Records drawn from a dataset
==========

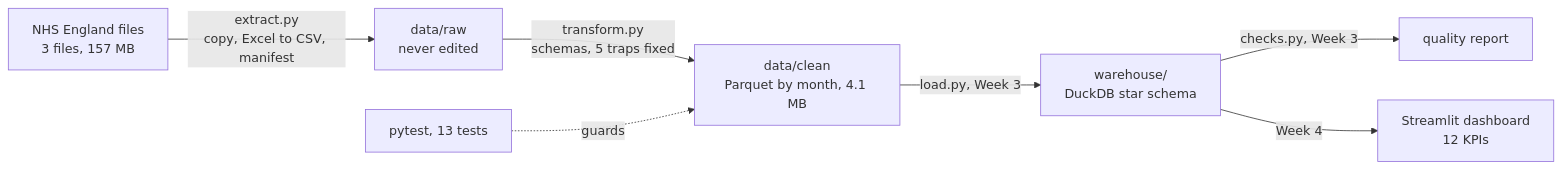
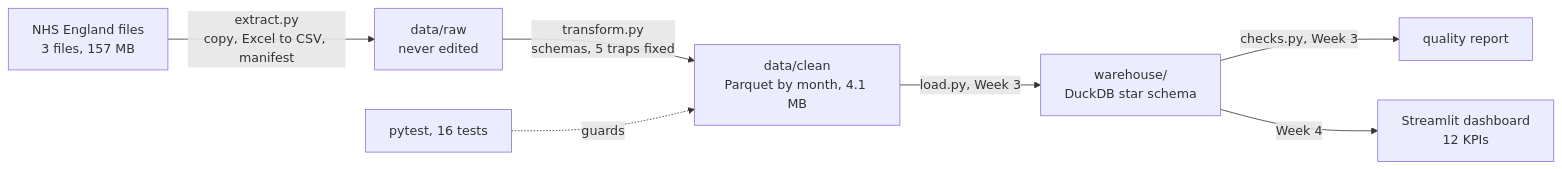
The second of 2 diagrams in docs/star_schema.md (neoleeen/nhs-gp-appointments-etl), drawn with Mermaid before and after one commit.

Commit message:
Increase pytest tests count from 13 to 16
Updated the number of tests in pytest from 13 to 16.

````diff
--- a/docs/star_schema.md
+++ b/docs/star_schema.md
@@ -99,9 +99,9 @@
 ```mermaid
 flowchart LR
     A["NHS England files<br/>3 files, 157 MB"] -->|"extract.py<br/>copy, Excel to CSV, manifest"| B["data/raw<br/>never edited"]
     B -->|"transform.py<br/>schemas, 5 traps fixed"| C["data/clean<br/>Parquet by month, 4.1 MB"]
     C -->|"load.py, Week 3"| D["warehouse/<br/>DuckDB star schema"]
     D -->|"checks.py, Week 3"| E["quality report"]
     D -->|"Week 4"| F["Streamlit dashboard<br/>12 KPIs"]
-    T["pytest, 13 tests"] -.->|"guards"| C
+    T["pytest, 16 tests"] -.->|"guards"| C
 ```
````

==========

## WHAT IS REQUIRED
Leave out the pictures and retype every line above exactly.

## REPLY TO THE TASK
The second of 2 diagrams in docs/star_schema.md (neoleeen/nhs-gp-appointments-etl), drawn with Mermaid before and after one commit.

Commit message:
Increase pytest tests count from 13 to 16
Updated the number of tests in pytest from 13 to 16.

````diff
--- a/docs/star_schema.md
+++ b/docs/star_schema.md
@@ -99,9 +99,9 @@
 ```mermaid
 flowchart LR
     A["NHS England files<br/>3 files, 157 MB"] -->|"extract.py<br/>copy, Excel to CSV, manifest"| B["data/raw<br/>never edited"]
     B -->|"transform.py<br/>schemas, 5 traps fixed"| C["data/clean<br/>Parquet by month, 4.1 MB"]
     C -->|"load.py, Week 3"| D["warehouse/<br/>DuckDB star schema"]
     D -->|"checks.py, Week 3"| E["quality report"]
     D -->|"Week 4"| F["Streamlit dashboard<br/>12 KPIs"]
-    T["pytest, 13 tests"] -.->|"guards"| C
+    T["pytest, 16 tests"] -.->|"guards"| C
 ```
````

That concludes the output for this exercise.